Funding aside, perhaps the most challenging part of my role has been striking the right balance between developing strong partnerships with police to improve practice and criticising them when they get it wrong.  NUM has many crucial national police champions and the majority of experiences we have with police are positive.  Most understand the complexities, resent having to pander to populist whims from national agencies and would prefer to focus on protecting the public.  Yet, there are times when I’ve been confronted and criticised by senior police for speaking out.  On this, I have no regrets.  While we praise the positive, non-judgmental policing which puts sex worker safety first, on occasions when policing is driven more by moral panic than public protection, and it compromises the safety of the very people we exist to support, we cannot be silent.  Sex workers would no longer trust us if we presented an inaccurate picture of our experiences with police.  Moreover, if we work in partnership with police in an uncritical way, particularly when their actions put people at risk, we would be complicit.  Independent services must resist the pressure to be co-opted into becoming enforcers of unjust regulation, either by active engagement or passive cooperation.


I am confident that this approach is deeply embedded in NUM’s consciousness and will continue beyond my departure.  Our staff and our board are dedicated to fighting stigma and saving lives and are all committed to a rights-based approach.  I have tried hard to create a team of gladiators who are resilient and when we get knocked down we pick ourselves up, dust ourselves down, stitch up our wounds and ready ourselves for the next fight, however difficult it may be.  In this sector, particularly for sex workers but also for those delivering rights-based services, we have to be constantly vigilant in fighting the onslaught of evidence-denying, moralistic ideology which threatens to overwhelm us and can dominate policy discourses.

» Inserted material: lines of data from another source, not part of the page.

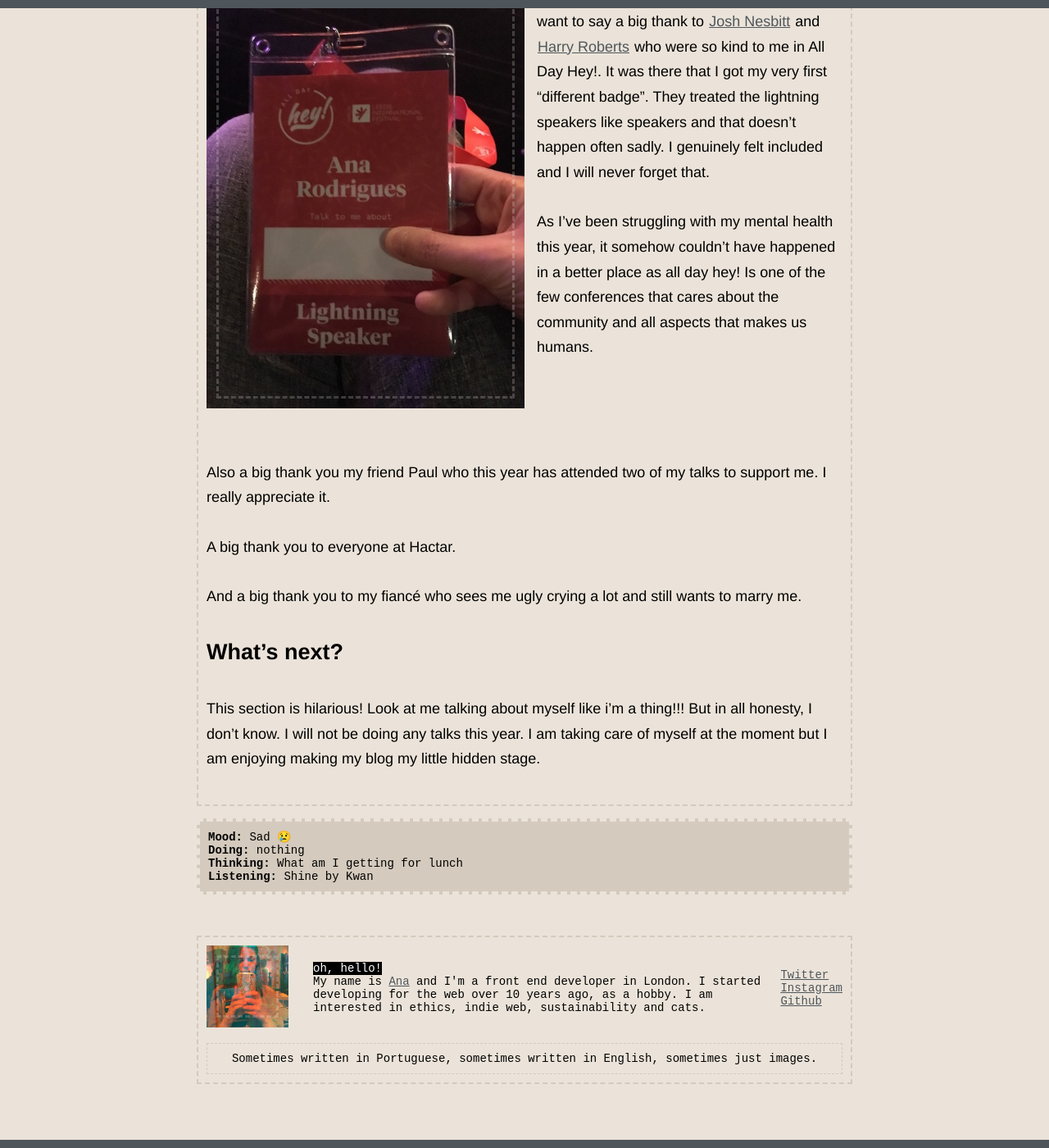
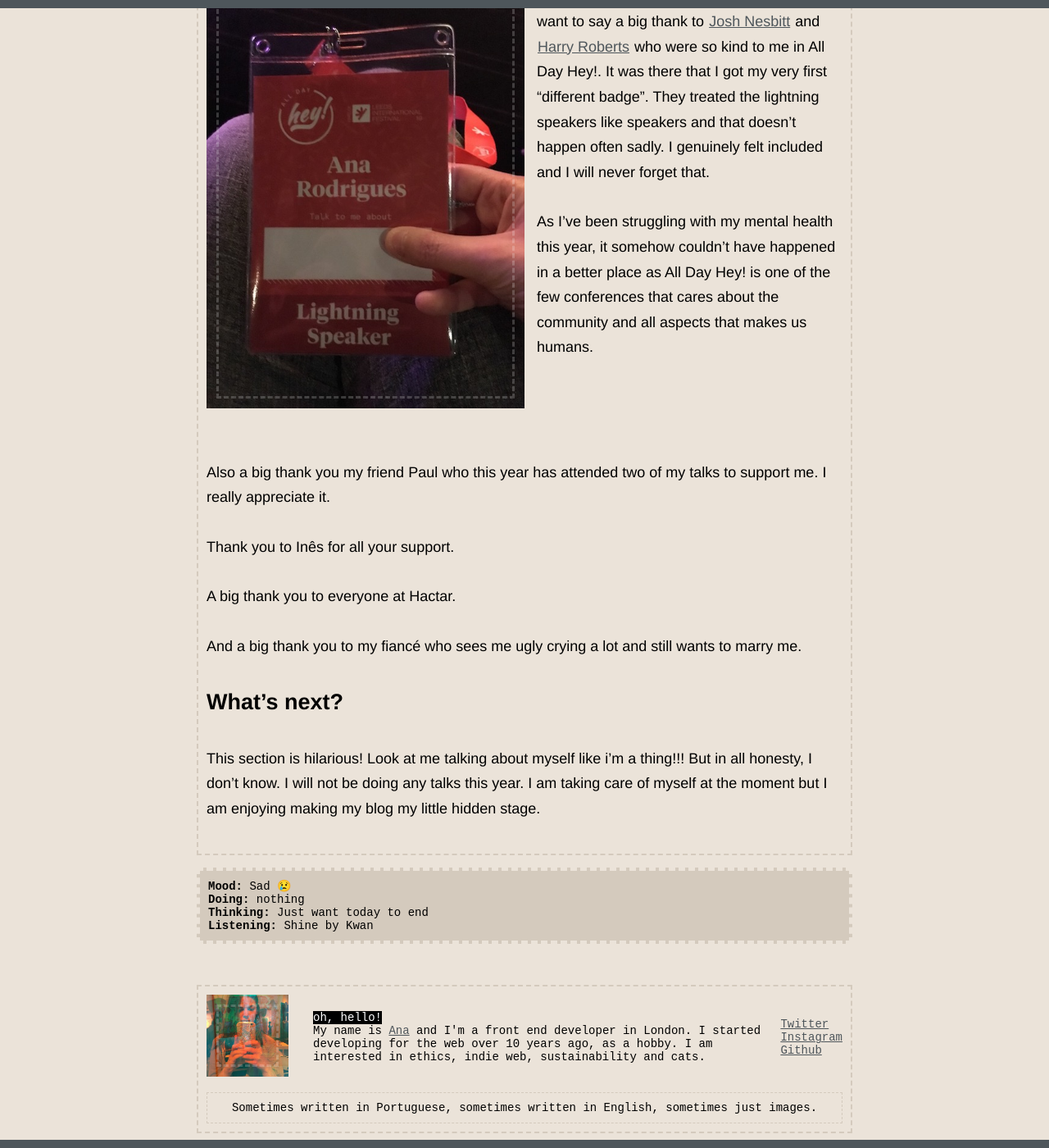
Before and after one commit to ohhelloana/ohhelloana, a Jekyll site: the page built from _posts/2019-06-04-six-talks-later.html, in a window 1280 px wide and 1400 px high, scrolled down 4597 px. Shown: the whole window at 82% size. Built offline with Jekyll 4.4.1, drawn with Linux system fonts in a browser that asks for light colours; some of the changed text lies outside the part shown.

Commit message:
Fix some typos;

```diff
--- a/_posts/2019-06-04-six-talks-later.html
+++ b/_posts/2019-06-04-six-talks-later.html
@@ -11,7 +11,7 @@ tags: [ overthinking ]
 hasMood: true
 mood: Sad 😢
 doing: nothing
-thinking: What am I getting for lunch
+thinking: Just want today to end
 listening: Shine by Kwan
 ---
 
@@ -82,9 +82,11 @@ listening: Shine by Kwan
 
 <p>Regardless of my own personal issues I do want to say a big thank to <a href="https://twitter.com/joshnesbitt">Josh Nesbitt</a> and <a href="https://twitter.com/csswizardry">Harry Roberts</a> who were so kind to me in All Day Hey!. It was there that I got my very first “different badge”. They treated the lightning speakers like speakers and that doesn’t happen often sadly. I genuinely felt included and I will never forget that. <p>
 
-<p>As I’ve been struggling with my mental health this year, it somehow couldn’t have happened in a better place as all day hey! Is one of the few conferences that cares about the community and all aspects that makes us humans. </p>
+<p>As I’ve been struggling with my mental health this year, it somehow couldn’t have happened in a better place as All Day Hey! is one of the few conferences that cares about the community and all aspects that makes us humans. </p>
 <br><br><br>
 <p>Also a big thank you my friend Paul who this year has attended two of my talks to support me. I really appreciate it.</p>
+
+<p>Thank you to Inês for all your support.</p>
 
 <p>A big thank you to everyone at Hactar.</p>
 
```
Also changed, not shown: other parts of _posts/2019-06-04-six-talks-later.html (+1 -1 lines).
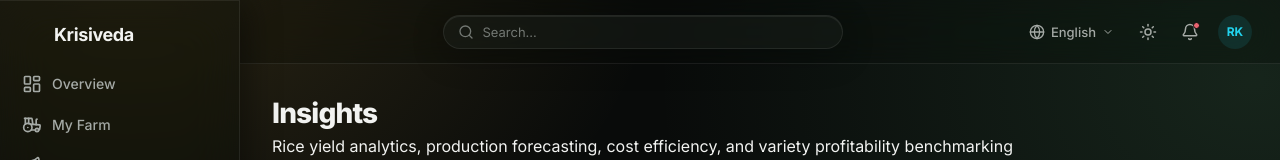
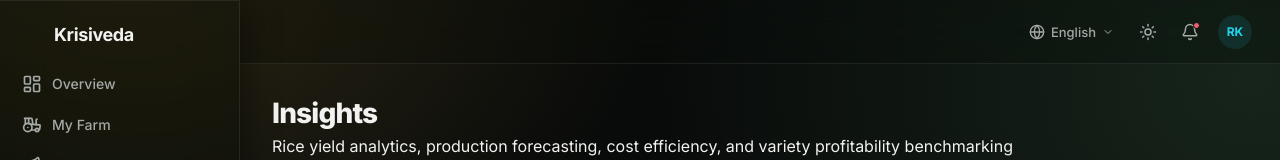
Before and after one commit to snadiok4923A/Agri_Dr, a React (Vite) app: page /Agri_Dr/insights in a window 1280 px wide. Shown: the top 160 px of the page. Built offline with nearby package versions, Linux system fonts and the light colour scheme.

Commit message:
update website

```diff
--- a/src/components/layout/Header.css
+++ b/src/components/layout/Header.css
@@ -34,48 +34,6 @@
 .header__menu-btn:hover {
   background: var(--bg-hover);
   color: var(--text-primary);
-}
-
-.header__center {
-  flex: 1;
-  max-width: 400px;
-  margin: 0 24px;
-}
-
-.header__search {
-  display: flex;
-  align-items: center;
-  gap: 8px;
-  padding: 8px 14px;
-  border-radius: var(--radius-full);
-  /* Compact glass pill */
-  background: var(--glass-bg-strong);
-  border: 1px solid var(--glass-border);
-  box-shadow: var(--glass-highlight);
-  transition: all var(--transition-fast);
-}
-
-.header__search--focused {
-  border-color: var(--leaf);
-  box-shadow: 0 0 0 3px var(--leaf-soft);
-}
-
-.header__search svg {
-  color: var(--text-muted);
-  flex-shrink: 0;
-}
-
-.header__search input {
-  flex: 1;
-  border: none;
-  background: none;
-  outline: none;
-  font-size: 13px;
-  color: var(--text-primary);
-}
-
-.header__search input::placeholder {
-  color: var(--text-muted);
 }
 
 .header__right {
@@ -201,10 +159,6 @@
     padding: 0 16px;
   }
 
-  .header__center {
-    display: none;
-  }
-
   .header__lang-btn span {
     display: none;
   }
--- a/src/components/layout/Header.jsx
+++ b/src/components/layout/Header.jsx
@@ -1,6 +1,6 @@
 import { useLanguage } from '../../hooks/useLanguage';
 import { useTheme } from '../../hooks/useTheme';
-import { Search, Bell, Sun, Moon, ChevronDown, Globe, Menu } from 'lucide-react';
+import { Bell, Sun, Moon, ChevronDown, Globe, Menu } from 'lucide-react';
 import { useState, useRef, useEffect } from 'react';
 import './Header.css';
 
@@ -8,7 +8,6 @@ export default function Header({ onMenuToggle }) {
   const { language, changeLanguage, languages, t } = useLanguage();
   const { theme, toggleTheme } = useTheme();
   const [langOpen, setLangOpen] = useState(false);
-  const [searchFocused, setSearchFocused] = useState(false);
   const langRef = useRef(null);
 
   const currentLang = languages.find(l => l.code === language);
@@ -29,18 +28,6 @@ export default function Header({ onMenuToggle }) {
         <button className="header__menu-btn" onClick={onMenuToggle} aria-label="Toggle menu">
           <Menu size={20} />
         </button>
-      </div>
-
-      <div className="header__center">
-        <div className={`header__search ${searchFocused ? 'header__search--focused' : ''}`}>
-          <Search size={16} />
-          <input
-            type="text"
-            placeholder="Search..."
-            onFocus={() => setSearchFocused(true)}
-            onBlur={() => setSearchFocused(false)}
-          />
-        </div>
       </div>
 
       <div className="header__right">
```
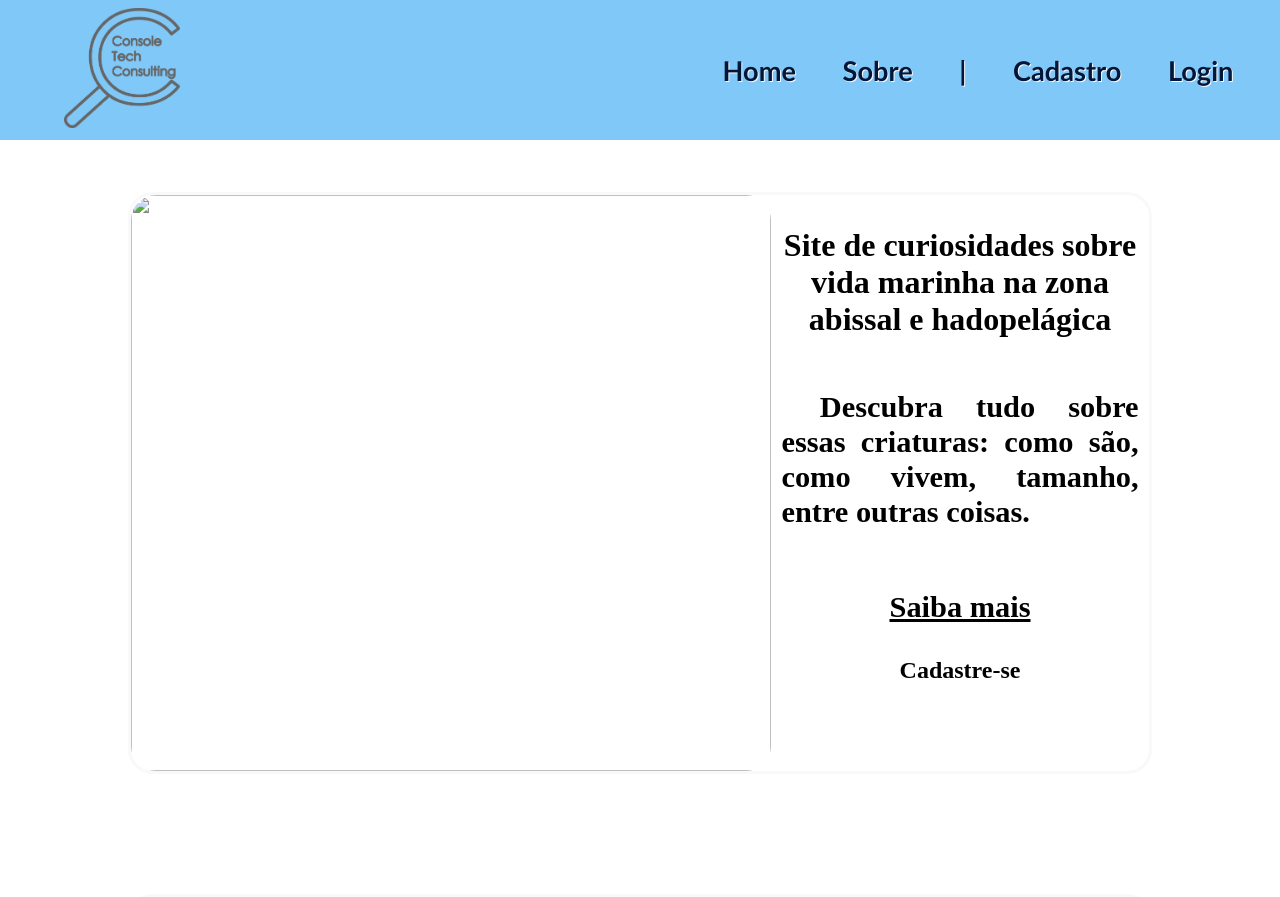
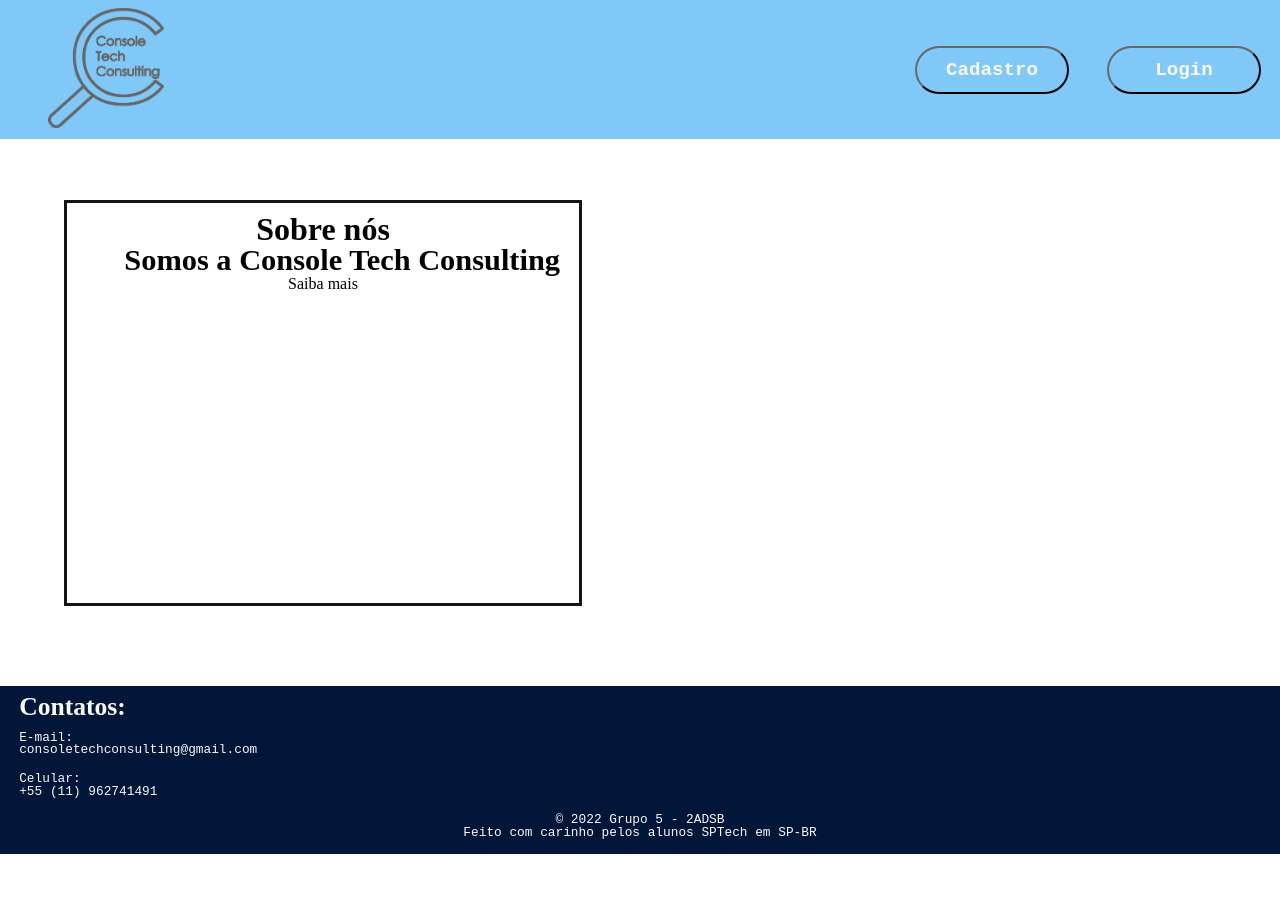
Before and after one commit to Qquehue/Console-Tech-Consulting, a plain HTML site: page site/public/home.html in a window 1280 px wide. Shown: the top 897 px of the page. After the commit the page ends 854 px from the top, so only its background shows below. Drawn offline with Linux system fonts and the light colour scheme.

Commit message:
Início da home

```diff
--- a/site/public/css/cabecalho.css
+++ b/site/public/css/cabecalho.css
@@ -12,24 +12,35 @@
     align-items: center;
 }
 .itens_cabecalho{
+    margin-right: 3vw;
+    position: fixed;
+    left: 70%;
     display: flex;
     flex-direction: row;
-    color: var(--preto2);
-    width: 50%;
-    margin-left: 35vw;
-    font-size: 170%;
-    list-style: none;
-    font-weight: bold;
-    font-family: candara;
-    text-shadow: 1px 1px 0 var(--branco);
-    justify-content: space-evenly;
+    width: 30%;
+    justify-content: space-around;
 }
 a {
     color: currentColor;
     text-decoration:none;
 }
 .logo_cabecalho{
-    margin: 1vh;
+    margin: 1vh 1vh 1vh 6vh;
     height: 15vh;
-    margin-left: 5vw;
 }
+.btn_cabecalho{
+    width: 12vw;
+    height: 6vh;
+    border-radius: 10vw;
+    background-color: var(--transparente);
+    color: var(--branco);
+    font-size: 1.5vw;
+    font-weight: bold;
+    border-color: var(--preto);
+    font-family: var(--letra);
+    text-align: center;
+}
+.btn_cabecalho:hover{
+    background-color: var(--preto2);
+    cursor: pointer;
+}
--- a/site/public/css/home.css
+++ b/site/public/css/home.css
@@ -1,24 +1,11 @@
 /* COMEÇO BANNER  */
 
-.banner{
-    border: 3px solid var(--branco);
-    box-shadow: 1px 1px 40px var(--aqua);
+.texto_sobre{
+    border: 3px solid var(--preto);
     background:var(--fundoCard);
-    margin: 15% 10% 0% 10%;
-    border-radius: 25px;
-
-}
-
-.container_banner{
-    display: flex;
-    flex-direction: row;
-}
-
-.img_banner{
-    height: 72vh;
-    width: 50vw;
-    border-radius: 25px;
-
+    margin: 25vh 0% 0% 5vw;
+    width: 40vw;
+    height: 50vh;
 }
 
 .caixa_texto_banner{
--- a/site/public/css/rodape.css
+++ b/site/public/css/rodape.css
@@ -1,41 +1,39 @@
 .rodape {
-    background: var(--preto);
-    margin-top: 50px;
+    background: var(--preto2);
+    margin-top: 10vh;
     display: flex;
     flex-direction: row;
     color: var(--branco);
-    align-items: center;
     width: 100%;
     bottom: 0;
     left: 0;
-    border-top: 1px solid var(--branco);
-}
-
-.logo_facebook {
-    width: 50px;
-}
-
-.logo_insta {
-    width: 50px;
-    margin-left: 10px;
-}
-
-.logo_twitter {
-    float: right;
-    width: 50px;
-    margin-left: 10px;
-    margin-right: 50px;
-}
-
-.logo_rodape{
-    width: 200px;
+    height: 21vh;
 }
 
 .texto_rodape{
-    color: var(--textoRodape);
+    font-family: var(--letra);
+    font-size: 1vw;
+}
+
+.contato{
+    margin-left: 1.5vw;
+}
+
+#contato{
+    font-weight: bold;
+    font-size: 2vw;
+    margin-top: 1vh;
+    margin-bottom: 1.5vh;
 }
 
 .texto_rodape_index{
     width: 100%;
     text-align: center;
+    margin-top: 16vh;
+    text-align: center;
+    position: absolute;
 }
+
+#email{
+    margin-bottom: 2vh;
+}
--- a/site/public/css/root.css
+++ b/site/public/css/root.css
@@ -10,4 +10,5 @@
     --branco: #F9F9F9;
     --preto: #141414;
     --preto2: #011638;
+    --letra: 'Courier New', Courier, monospace;
 }
--- a/site/public/home.html
+++ b/site/public/home.html
@@ -10,6 +10,7 @@
     <link rel="stylesheet" href="css/cabecalho.css">
     <link rel="stylesheet" href="css/rodape.css">
     <link rel="stylesheet" href="css/root.css">
+    <link rel="stylesheet" href="css/reset.css">
     <title>CTC</title>
 </head>
 <body>
@@ -19,13 +20,10 @@
     <div class="cabecalho">
         <div class="container_cabecalho">
             <a href="home.html"><img src="css/img/logo.png" alt="Logo do Site" class="logo_cabecalho"></a>
-                <ul class="itens_cabecalho">
-                    <li> <a href="home.html">Home</a></li>
-                    <li> <a href="sobre.html">Sobre</a></li>
-                    <li>|</li>
-                    <li> <a href="cadastro.html">Cadastro</a></li>
-                    <li> <a href="login.html">Login</a></li>
-                </ul>
+            <div class="itens_cabecalho">
+                <a href="cadastro.html"><button class="btn_cabecalho">Cadastro</button></a>
+                <a href="login.html"><button class="btn_cabecalho">Login</button></a>
+            </div>
         </div>
     </div>
 
@@ -35,22 +33,15 @@
 
 <!-- Início Banner -->
 
-    <div class="banner">
-        <div class="container_banner">
-            <img src="css/img/imgBanner.jpeg" alt="" class="img_banner">
+    <div class="texto_sobre">
         <div class="caixa_texto_banner">
             <h1 class="titulo_banner">
-                        Site de curiosidades sobre vida marinha na zona abissal e hadopelágica
+                Sobre nós
             </h1>
             <p class="texto_banner">
-                        Descubra tudo sobre essas criaturas: como são, como vivem, tamanho, entre outras coisas.
+                Somos a Console Tech Consulting
             </p>
-                    <p class="texto_banner" id="saiba_mais">
             <a href="#explicacao">Saiba mais</a>
-                    </p>
-
-                    <button class="btn_banner"><a href="cadastro.html">Cadastre-se</a></button>
-                </div>
         </div>
     </div>
 
@@ -60,7 +51,7 @@
 
 <!-- Início Explicação -->
 
-    <div style="background: transparent; height: 120px;"id="explicacao"></div>
+    <!-- <div style="background: transparent; height: 120px;"id="explicacao"></div>
 
         <div class="explicacao_zonaAbissal">
 
@@ -103,7 +94,7 @@
                 <button class="btn_cadastro_explicacao"><a href="cadastro.html">Cadastre-se</a></button>
 
             </div>
-        </div>
+        </div> -->
 
 <!-- Fim Explicação -->
 
@@ -112,18 +103,19 @@
 <!--Inicio rodapé -->
 
         <div class="rodape">
-            <img class="logo_rodape" src="css/img/logo.png" alt="">
+            <div class="contato">
+                <p id="contato">Contatos:<p>
+                <p class="texto_rodape" id="email">E-mail: <br> consoletechconsulting@gmail.com</p>
+                <p class="texto_rodape">Celular: <br> +55 (11) 962741491</p>
+            </div>
             <div class="texto_rodape_index">
                 <p class="texto_rodape">
-                    Feito pela equipe CTC
+                    © 2022 Grupo 5 - 2ADSB
                 </p>
                 <p class="texto_rodape">
-                    Faculdade SPTech School
+                    Feito com carinho pelos alunos SPTech em SP-BR
                 </p>
             </div>
-            <img class="logo_facebook" src="css/img/logo face.png" alt="">
-            <img class="logo_insta" src="css/img/logo inst.png" alt="">
-            <img class="logo_twitter" src="css/img/logo tt.png" alt="">
         </div>
 </body>
 </html>
```
Lines whose indentation alone changed are shown as unchanged.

NUM will continue to speak truth to power and challenge the myths perpetuated by those on a moral crusade to eradicate sex work even if the policies they support are proven to harm the most marginalised sex workers.  We will continue to listen to sex workers and put sex worker voices at the heart of our work.  We will continue to develop our life-saving services to meet the needs of our members.  And most of all, we will continue to make it clear that we exist not because sex work is inherently harmful or inherently violent but because UK legislation, stigma and inconsistent policing creates a context where offenders feel that they can target sex workers and get away with their crimes.


Setting up NUM and running it for five years has been the best time of my life and I have thrown my heart and soul into it.  I will take sex worker rights with me wherever I go.  I came to this role with some knowledge of harm reduction, some expertise in policy and a commitment to the human rights of the most marginalised people but no real understanding of the specific impacts of criminalisation on sex workers.  After five years as one of the very few people at the forefront of both service delivery and policy on a national scale in this sector, I leave my role utterly convinced that criminalisation of any aspects of consenting sex work between adults - whether the purchase, the sale or other associated activities, as in the UK – undermines the safety and human rights of sex workers, public protection focused policing and the delivery of harm reduction services. The brunt of these harms falls heavily on the most marginalised sex workers.


It has been a pleasure working with you and learning from you all.


Best wishes,



PS: I really want to put together a book to keep forever to remember my five years at NUM so I’d really appreciate it if anyone who had benefited from our work or worked with me or just wants to say something could send messages to me on Thanks!